At the meeting on May 1, the New Orleans Historic District Landmarks Commission (HDLC) voted unanimously to study the former residence of noted author Walker Percy at 1820 Milan St. as a potential local landmark. While living in the house in the 1950s, Percy wrote his first novel, The Moviegoer, which won the National Book Award for Fiction in 1962.

Next, the commission considered a request to appeal a decision from the Architectural Review Committee (ARC) which denied the enclosure of a rear porch at another local landmark, 1519 Robert C. Blakes Sr. Dr. in Central City. The enclosure was proposed to accommodate an interior staircase, but HDLC guidelines do not permit the enclosure of porches, galleries or balconies visible from the public right-of-way. The commission upheld the ARC recommendation, denying the appeal and noting that the large size of the house should allow an interior staircase somewhere else.

The commission approved several demolitions to grade in the Uptown Historic District, including a multi-family Ranch at 6012 Annunciation St., a wood-frame residence at 524 Henry Clay and a stucco-clad residential building at 3738 Calhoun St.

The application to demolish 60 percent of the façade of a raised basement bungalow at 1605 Audubon St. in the Uptown Historic District was denied. A commissioner commented that the proposed renovation did not speak to the original character of the house, which the applicant stated was intentional.

The commission approved solar panels at 925 Vallette St. in the Algiers Point Historic District and new Permalock aluminum roof shingles to replace a deteriorated slate roof at 610 Frenchmen St. in the Faubourg Marigny Historic District.

A fine of $2,500 was issued for the demolition of a roof in deviation of the Certificate of Appropriateness at a significant-rated Creole cottage at 1139 Ursulines Ave. in the Tremé Historic District.

At 700 Pelican Ave. in Algiers Point, the commission followed HDLC staff recommendation and denied the retention of a door and awning that are incompatible with the historic house.
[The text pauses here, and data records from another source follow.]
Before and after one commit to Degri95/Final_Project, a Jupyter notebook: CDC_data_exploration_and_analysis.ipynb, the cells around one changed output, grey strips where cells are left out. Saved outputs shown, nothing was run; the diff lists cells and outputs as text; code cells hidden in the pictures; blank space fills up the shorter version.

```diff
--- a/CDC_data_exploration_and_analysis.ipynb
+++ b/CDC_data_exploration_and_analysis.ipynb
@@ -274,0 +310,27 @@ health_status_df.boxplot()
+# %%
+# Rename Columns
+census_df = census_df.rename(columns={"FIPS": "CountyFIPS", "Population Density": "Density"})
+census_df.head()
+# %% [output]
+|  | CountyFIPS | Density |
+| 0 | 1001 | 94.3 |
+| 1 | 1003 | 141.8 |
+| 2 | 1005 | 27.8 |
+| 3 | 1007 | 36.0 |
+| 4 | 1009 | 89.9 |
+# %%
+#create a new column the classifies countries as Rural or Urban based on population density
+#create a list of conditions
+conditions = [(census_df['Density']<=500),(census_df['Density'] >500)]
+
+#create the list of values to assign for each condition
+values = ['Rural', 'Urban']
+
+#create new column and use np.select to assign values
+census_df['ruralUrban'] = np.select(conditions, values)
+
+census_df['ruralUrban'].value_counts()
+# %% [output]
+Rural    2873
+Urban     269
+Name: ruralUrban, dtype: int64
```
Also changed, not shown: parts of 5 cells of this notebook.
At 1700 Louisa St. in the Bywater, the commission voted to grant retention of windows and window trim that were installed by a previous owner without a Certificate of Appropriateness. Currently, an application is filed for the full restoration of the building’s front façade, including custom-milled wood windows, transoms and doors. The restoration is being funded through the Preservation Resource Center’s Revival Grant Program.

MaryNell Nolan-Wheatley is PRC’s Advocacy Coordinator & Public Policy Research Director.